Job 3:1 “Afterward Job opened his mouth and cursed the day of his birth.”
Observation: Job had just experienced a series of catastrophes that could cause any of us to live as though in a darkened cave. His dearest family members, financial resources, even his own health, have all been lost. And in the depths of that darkness he curses the day of his birth. His cursing is creative, comprehensive, and continues on for another twenty-one verses when he ends by saying how great will be his exultation when he finally finds the grave!

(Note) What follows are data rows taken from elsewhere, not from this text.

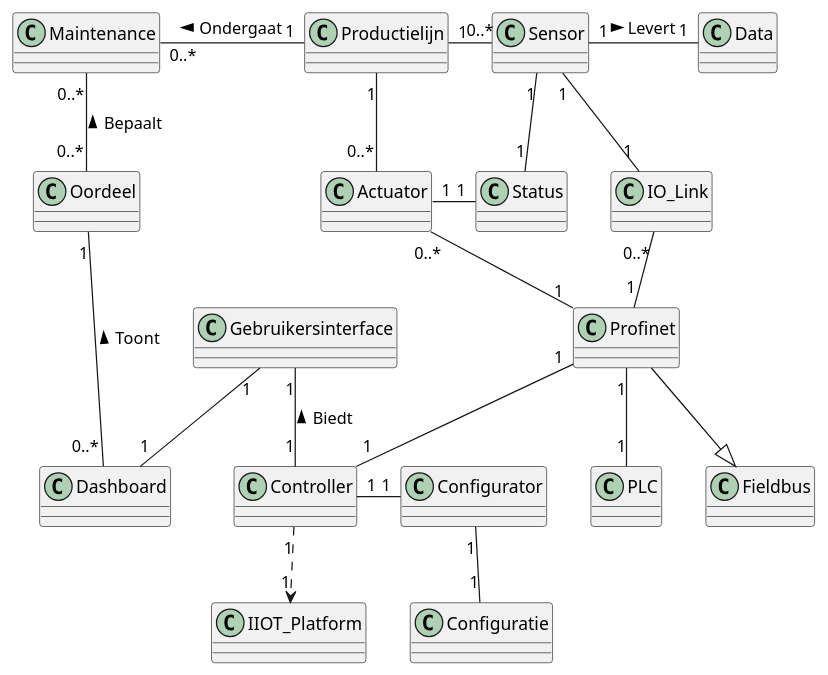
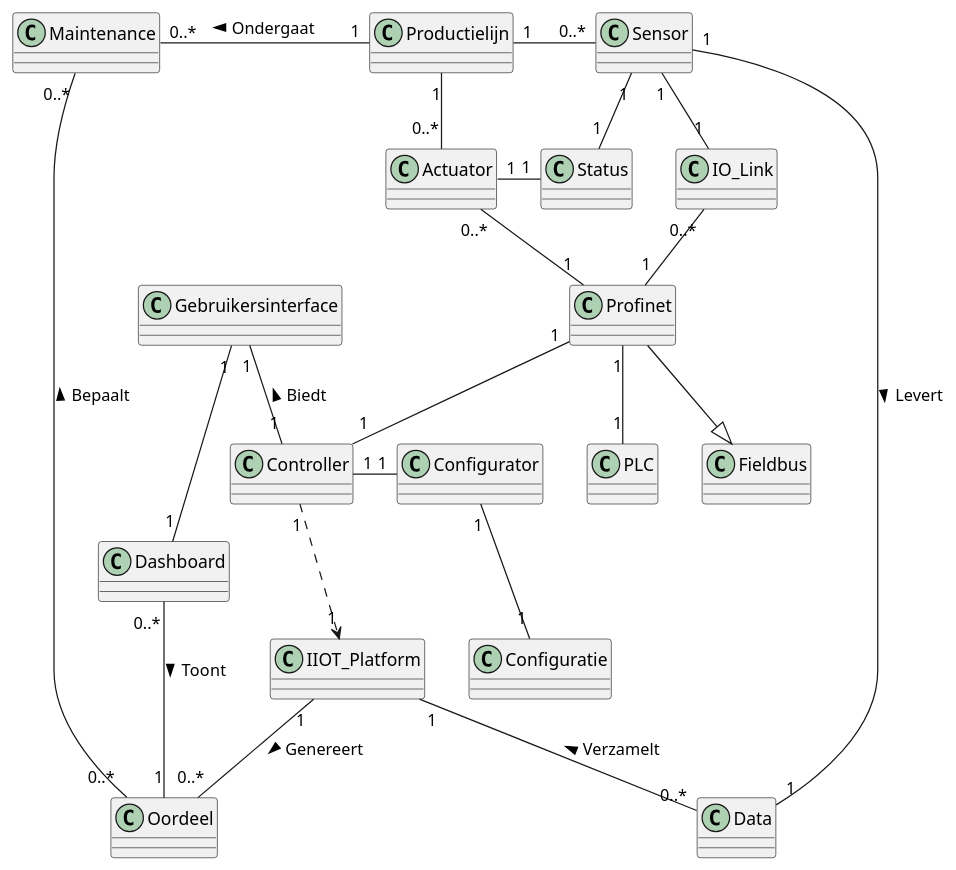
One commit to FinnsterB/soda-factory-data-collection changed the diagram in docs/development/domain.puml. Above: the diagram before and after it, drawn with PlantUML. The commit also changed 3 other files, not shown here.

```diff
--- a/docs/development/domain.puml
+++ b/docs/development/domain.puml
@@ -1,43 +1,44 @@
-@startuml Domain
+@startuml domain
 class Sensor{}
 class Actuator{}
 class Productielijn{}
 class Controller{}
 class Maintenance{}
 class PLC{}
 class IO_Link{}
 class Profinet{}
 class Fieldbus{}
 class IIOT_Platform{}
 class Oordeel{}
 class Dashboard{}
 class Data{}
 class Status{}
 class Configuratie{}
 class Configurator{}
 class Gebruikersinterface{}
 
 
 Productielijn "1"-"  0..*" Sensor
 Productielijn "1"--"0..*" Actuator
 Sensor "1"-"1" Data : Levert >
 Actuator "1"-"1" Status
 Sensor "1"-"1" Status
 Sensor "1"--"1" IO_Link
 Actuator "0..*"--"1" Profinet
 IO_Link "0..*"--"1" Profinet
 Profinet "1"--"1" PLC
 Profinet "1"--"1" Controller
 Controller "1"-"1" Configurator
 Configurator "1"--"1" Configuratie
 Controller "1"..>"1" IIOT_Platform
 Gebruikersinterface "1"--"1" Controller : < Biedt
-Gebruikersinterface "1"-"1" Dashboard
-Oordeel "1"---"  0..*" Dashboard : < Toont
+Gebruikersinterface "1"--"1" Dashboard
+Oordeel "1"--left-"  0..*" Dashboard : < Toont
 Profinet --|> Fieldbus
 Maintenance "0..*"--"0..*" Oordeel : < Bepaalt
 Productielijn "1"-left-"0..*" Maintenance : Ondergaat >
-
+IIOT_Platform "1"--"0..*" Data : < Verzamelt
+IIOT_Platform "1"--"0..*" Oordeel : Genereert >
 
 
 @enduml
```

Application: Have I not had a similar reaction in the midst of great loss? Job’s response to the devastation of his life is understandable. When I experienced my own devastation, did I not long for the grave, or at least a soft bed in which I could hide with heavy covers pulled over my head? There is in such yearning the confidence that once I have reached the grave, the interminable grieving of life can finally cease; I will at last be in a place beyond the reach of pain and sadness.
But notice what Job did not exhibit. Where is his anger, his outrage, his ranting against the unfairness of a sovereign God who visits such catastrophes upon him? Those are simply not found within this passage. For the believer, departure from this life means entrance into God’s magnificence, a place of unimaginable colors and patterns, fragrances and sounds, the place of His warm embrace.
What this brings to mind is the apostle Paul’s admonition that I am to become dead to offenses, laying down “rights” that I might enter into the fullness of His life (see Col. 3:5). Anger borne of an attitude that says, “I don’t deserve such things to happen to me,” reflects a prideful heart. Indeed, it would show how ill-prepared I am to enter into His eternal rest. But there is none of that in today’s passage. Job finds myriad ways of expressing the depths of his pain and remorse, yet he consistently avoids the “why me?” whine to which the prideful heart naturally inclines. His response is a magnificent one for me to consider. God would be surprised neither by anger nor by groaning in the midst of loss, but surely one who can grieve yet not blame is nearer to that blessed place of knowing again the favor of the Lord.
Prayer: Father, how my heart longs for life to be only “good” as I define good. I hate loss; I find myself dragging through days of recovery, longing to simply be united with You and separated once and for all from the painful places of this life. Yet You, in Your wisdom and sovereignty, have placed me on this path to teach me of You, to mold me more into the image of Your dear Son. Give me gladness of heart in Your testing, that I might not despise Your disciplines.